ITNT – In 2005 the Russian government spent more than US$ 275 million to launch Russia Today, now known as RT.
A Russian Ministry of Justice document states the allocation of two amounts, 17,668,310,000 rubles (US$ 275,000,000) and 42,326,000 rubles (US$ 660,000).
The funds were provided to:
- Автономная некоммерческая организация “ТВ-новости” (Translated: Autonomous non-profit organization “TV-Novosti”)
The document further states:
- (адрес (место нахождения) органа, по которому осуществляется связь с некоммерческой организацией) (Translated: (address (location) of the authority at which communication with the non-profit organization is carried out))
- 111020, Москва, ул. Боровая, д. 3, корп. 1 (Translated: 111020, Moscow, st. Borovaya, 3, bldg. one) is provided as the organization’s address
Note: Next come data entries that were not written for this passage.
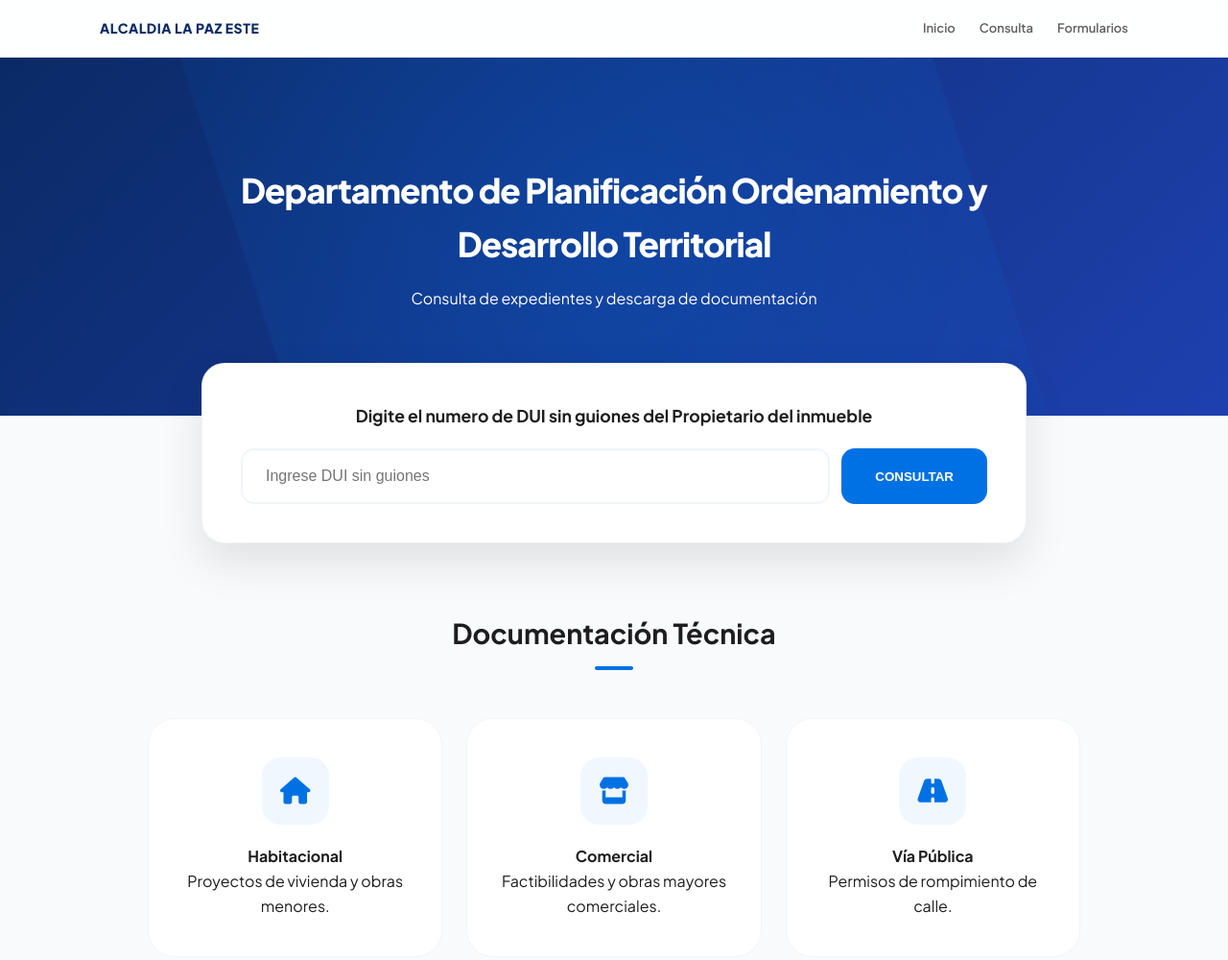
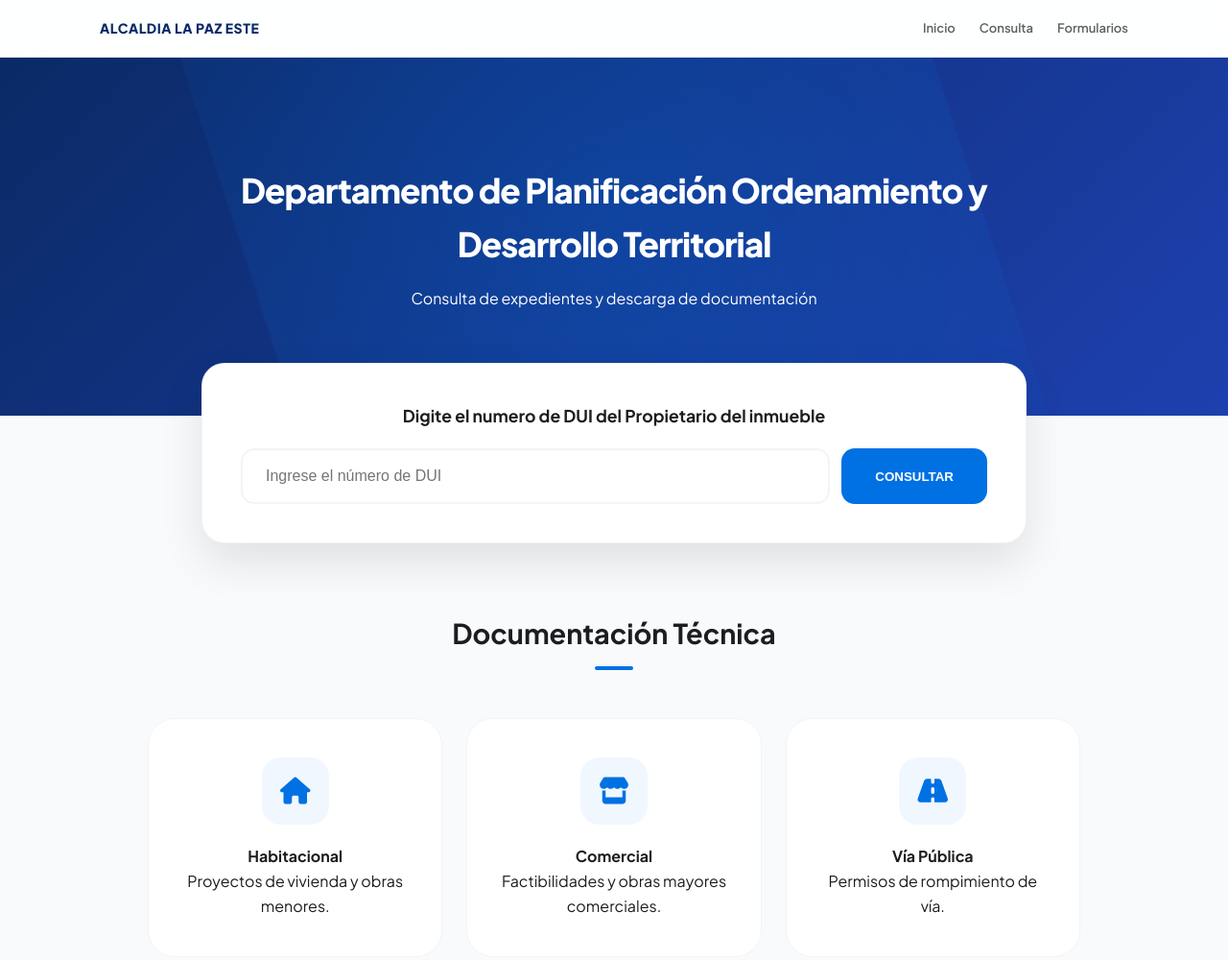
Before and after one commit to tramitesspodt-collab/ConsultasDPODT, a plain HTML site: page CONSULTAS DPODT/index.html in a window 1280 px wide. Shown: the whole page at 96% size. Drawn offline with Linux system fonts and the light colour scheme.

Commit message:
Change DUI input placeholder text
Updated the DUI input placeholder text for clarity.

```diff
--- a/CONSULTAS DPODT/index.html
+++ b/CONSULTAS DPODT/index.html
@@ -33,9 +33,9 @@
 
 <div class="search-section" id="consulta">
   <div class="search-card">
-    <h3 style="text-align: center; font-size: 1.1rem; font-weight: 700;">Digite el numero de DUI sin guiones del Propietario del inmueble</h3>
+    <h3 style="text-align: center; font-size: 1.1rem; font-weight: 700;">Digite el numero de DUI del Propietario del inmueble</h3>
     <div class="search-group">
-      <input type="text" id="duiInput" placeholder="Ingrese DUI sin guiones">
+      <input type="text" id="duiInput" placeholder="Ingrese el número de DUI">
       <button class="btn-search" onclick="buscarExpediente()">CONSULTAR</button>
     </div>
     <div id="res-box" class="fade-in"></div>
@@ -62,7 +62,7 @@
     <a href="https://drive.google.com/uc?export=download&id=1csumbIDoq47iIernN1nEFVQwGYc3gjHV" class="folder-card">
       <div class="folder-icon"><i class="fas fa-road"></i></div>
       <h4>Vía Pública</h4>
-      <p>Permisos de rompimiento de calle.</p>
+      <p>Permisos de rompimiento de vía.</p>
     </a>
   </div>
 </div>
```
Searching for the above given address results in RT’s Contact Us page top-listed in Google’s search results. The RT page lists the Autonomous non-profit organization (ANO) “TV-Novosti” as its parent company and has “Bldg.3, Borovaya St., Moscow, Russia 111020” published as its official address.
In 2013, in a conversation with Margarita Simonyan, RT’s Chief Editor, Russian president Putin talked about how and why Russia Today was created.
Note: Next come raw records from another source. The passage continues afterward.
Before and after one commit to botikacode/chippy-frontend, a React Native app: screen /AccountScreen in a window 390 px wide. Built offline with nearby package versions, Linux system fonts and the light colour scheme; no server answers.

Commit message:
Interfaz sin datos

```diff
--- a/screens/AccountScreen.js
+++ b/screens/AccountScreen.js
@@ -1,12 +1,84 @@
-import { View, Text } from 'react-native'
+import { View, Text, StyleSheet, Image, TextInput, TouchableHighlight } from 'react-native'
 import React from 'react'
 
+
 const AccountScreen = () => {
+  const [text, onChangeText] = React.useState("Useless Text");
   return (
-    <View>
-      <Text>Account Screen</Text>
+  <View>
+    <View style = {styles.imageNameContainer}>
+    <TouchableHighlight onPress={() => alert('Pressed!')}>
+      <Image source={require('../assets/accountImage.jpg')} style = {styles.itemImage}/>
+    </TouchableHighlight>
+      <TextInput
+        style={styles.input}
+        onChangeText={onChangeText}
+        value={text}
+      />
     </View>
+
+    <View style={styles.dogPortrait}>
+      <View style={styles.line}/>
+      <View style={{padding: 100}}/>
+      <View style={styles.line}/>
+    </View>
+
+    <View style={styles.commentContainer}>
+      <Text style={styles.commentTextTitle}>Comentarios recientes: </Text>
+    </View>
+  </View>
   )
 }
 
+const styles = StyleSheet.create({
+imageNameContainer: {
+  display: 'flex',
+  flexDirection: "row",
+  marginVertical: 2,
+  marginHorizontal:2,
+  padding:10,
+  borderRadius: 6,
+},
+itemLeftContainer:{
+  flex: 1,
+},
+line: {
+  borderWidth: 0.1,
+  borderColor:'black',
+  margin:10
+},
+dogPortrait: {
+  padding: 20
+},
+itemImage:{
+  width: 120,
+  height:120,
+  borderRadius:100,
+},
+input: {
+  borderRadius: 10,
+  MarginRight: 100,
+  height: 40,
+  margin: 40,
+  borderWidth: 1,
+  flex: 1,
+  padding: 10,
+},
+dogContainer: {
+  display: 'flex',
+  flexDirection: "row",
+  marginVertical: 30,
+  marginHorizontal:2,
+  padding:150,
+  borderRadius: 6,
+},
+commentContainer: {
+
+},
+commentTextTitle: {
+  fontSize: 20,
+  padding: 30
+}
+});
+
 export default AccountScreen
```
Vladimir Putin: “When we designed this project [TV-Novosti/Russia Today] back in 2005 we intended introducing another strong player on the world’s scene, a player that wouldn’t just provide an unbiased coverage of the events in Russia but also try, let me stress, I mean – try to break the Anglo-Saxon monopoly on the global information streams. And it seems to me that you’re succeeding in this job. … Certainly the channel is funded by the government, so it cannot help but reflect the Russian government’s official position on the events in our country and in the rest of the world one way or another.”
“The information weapon”
Excerpts from “Question That: RT’s Military Mission”
RT’s editor-in-chief is Margarita Simonyan, formerly a journalist in the Kremlin media pool. In 2012, Simonyan was interviewed by Russian daily Kommersant (archived here), and described the broadcaster’s mission and philosophy in overtly military terms:
Question: OK, and why does the country need it all? Why should I, as a taxpayer, support you?
Simonyan: Well, for about the same reason as why the country needs a Defense Ministry. Why do you, as a taxpayer, need that?
Question: Really? Are we fighting someone at the moment?
Simonyan: Right now, we’re not fighting anyone. But in 2008 we were fighting. The Defense Ministry was fighting with Georgia, but we were conducting the information war, and what’s more, against the whole Western world. It’s impossible to start making a weapon only when the war already started! That’s why the Defense Ministry isn’t fighting anyone at the moment, but it’s ready for defense. So are we.
This is not the only time Simonyan has referred to RT’s mission in military terms. In a separate interview with lenta.ru in 2013 (archived here), she again spoke of information in weaponized terms, and highlighted its use in “critical moments”.
Simonyan: The information weapon, of course, is used in critical moments, and war is always a critical moment. And it’s war. It’s a weapon like any other. Do you understand? And to say, why do we need it — it’s about the same as saying: ‘Why do we need the Ministry of Defense, if there is no war?’
She further characterized RT’s mission in non-conflict situations as preparing for “critical moments”, such as war, by winning an audience.
Simonyan: Of course, the Defense Ministry can’t start training soldiers, preparing weaponry and generally making itself from scratch when the war already started. If we don’t have an audience today, tomorrow and the day after, it’ll be the same as in 2008.
In the Lenta.ru interview, she expanded on her vision of how the “information weapon” should be used and appeared to confirm that the United States is the principal target.
Simonyan: In 2008, [our audience] wasn’t zero, but put mildly, it wasn’t brilliant. Now it would be immeasurably better, on account of the fact that we show Americans alternative news about themselves. We don’t show it to start a revolution in the USA, that’s laughable and crazy, but to conquer an audience. (…) In a critical moment we’ll already have grown our audience, which is used to come to us for the other side of the truth, and of course we’ll make use of that.